Interpretive Summary: We are developing new, value added uses for commodity crops and crop oils through the development of domestically-derived, bio-based chemicals and products. Several of our vegetable oil derivatives have good antioxidant properties that may have a positive influence on maintaining the health of cellular tissues, particularly skin. Can these molecules be formulated in skin care products so as to provide protective and energizing activities for improved facial skin health and appearance? In the present investigation the stability of our molecules when applied to skin was explored. We found that enzymes in the skin are able to breakdown some of our molecules. The rate of the enzymatic activity was shown to be decreased by encasing the molecules in a specialized lipid carrier. These findings provide researchers with an enhanced understanding of how such molecules may be included in advanced skin care products.

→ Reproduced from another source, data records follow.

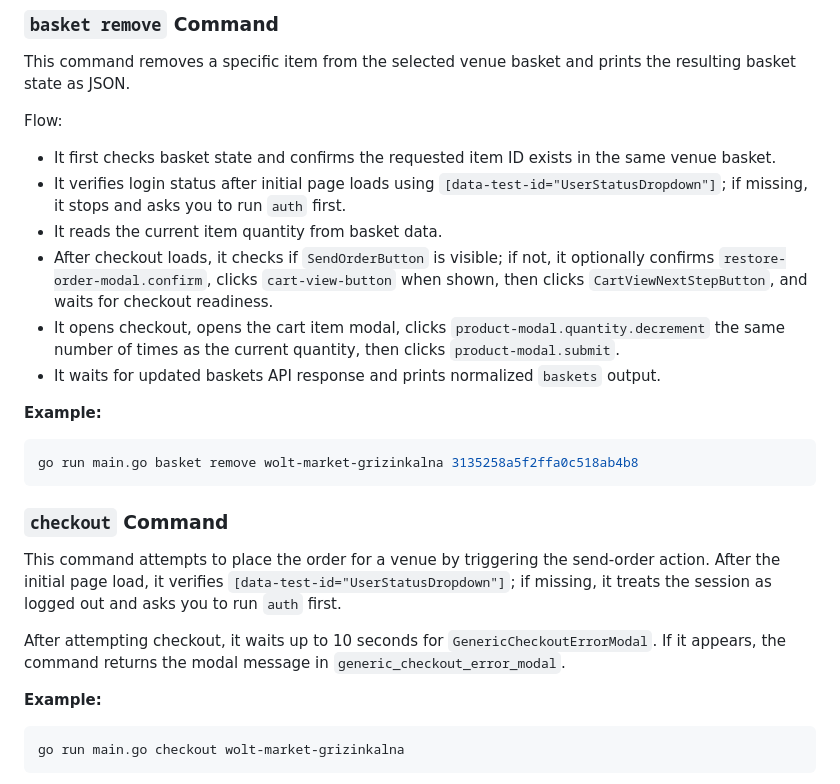
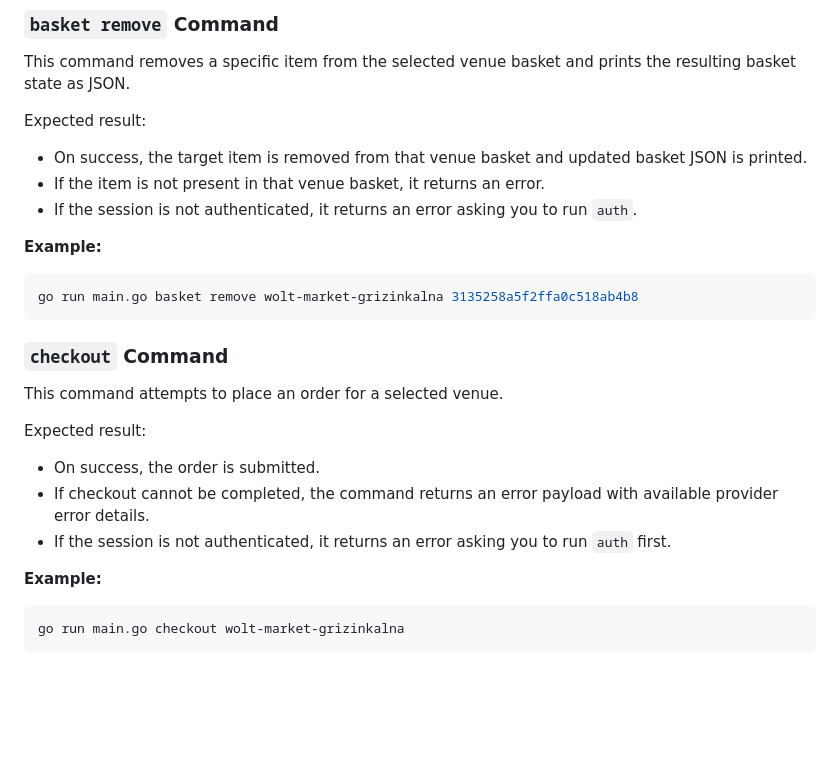
Before and after one commit to mvksims/eatcli, a Markdown page: README.md, the part around one of its changes. Drawn GitHub-style; blank space fills up the shorter version.

````diff
--- a/README.md
+++ b/README.md
@@ -152,13 +154,10 @@ go run main.go basket add wolt-market-grizinkalna 3135258a5f2ffa0c518ab4b8
 
 This command removes a specific item from the selected venue basket and prints the resulting basket state as JSON.
 
-Flow:
-- It first checks basket state and confirms the requested item ID exists in the same venue basket.
-- It verifies login status after initial page loads using `[data-test-id="UserStatusDropdown"]`; if missing, it stops and asks you to run `auth` first.
-- It reads the current item quantity from basket data.
-- After checkout loads, it checks if `SendOrderButton` is visible; if not, it optionally confirms `restore-order-modal.confirm`, clicks `cart-view-button` when shown, then clicks `CartViewNextStepButton`, and waits for checkout readiness.
-- It opens checkout, opens the cart item modal, clicks `product-modal.quantity.decrement` the same number of times as the current quantity, then clicks `product-modal.submit`.
-- It waits for updated baskets API response and prints normalized `baskets` output.
+Expected result:
+- On success, the target item is removed from that venue basket and updated basket JSON is printed.
+- If the item is not present in that venue basket, it returns an error.
+- If the session is not authenticated, it returns an error asking you to run `auth`.
 
 **Example:**
 ```bash
@@ -167,10 +166,12 @@ go run main.go basket remove wolt-market-grizinkalna 3135258a5f2ffa0c518ab4b8
 
 ### `checkout` Command
 
-This command attempts to place the order for a venue by triggering the send-order action.
-After the initial page load, it verifies `[data-test-id="UserStatusDropdown"]`; if missing, it treats the session as logged out and asks you to run `auth` first.
+This command attempts to place an order for a selected venue.
 
-After attempting checkout, it waits up to 10 seconds for `GenericCheckoutErrorModal`. If it appears, the command returns the modal message in `generic_checkout_error_modal`.
+Expected result:
+- On success, the order is submitted.
+- If checkout cannot be completed, the command returns an error payload with available provider error details.
+- If the session is not authenticated, it returns an error asking you to run `auth` first.
 
 **Example:**
 ```bash
````
Also changed, not shown: other parts of README.md (+20 -18 lines).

Technical Abstract: The alkyl esters of plant-derived phenols may serve as slow-release sources for cutaneous delivery of antioxidants. The ability of skin esterases to hydrolyze phenolic esters was examined. Esters of tyrosol and hydroxytyrosol were prepared from decanoic and lipoic acids. Ferulic acid was esterified with octadecanol, glycerol, and dioleoylglycerol. These phenolic derivatives were treated in taurodeoxycholate microemulsion and unilamellar liposomes with ex vivo porcine skin and an aqueous extract of the skin. Extracted esterases hydrolyzed the microemulsions at rates in the order: tyrosyl lipoate > tyrosyl decanoate > hydroxytyrosyl lipoate > hydroxytyrosyl decanoate. The tyrosyl decanoate was subject to comparatively little hydrolysis (10–30% after 24 h) when incorporated into liposomes, while hydroxytyrosyl decanoate in liposomes was not hydrolyzed at all by the skin extract. Ferulate esters were not hydrolyzed by the extract in aqueous buffer, microemulsion, nor liposomes. Tyrosyl decanoate applied topically to skin explants in microemulsion were readily hydrolyzed within 4 h, while hydrolysis was minimal when applied in liposomes. These findings indicate that porcine skin displays a general esterase activity towards medium-chain esters of tyrosol and hydroxytyrosol, which can be moderated by the physiochemical properties of the lipid vehicle, but no feruloyl esterase activity.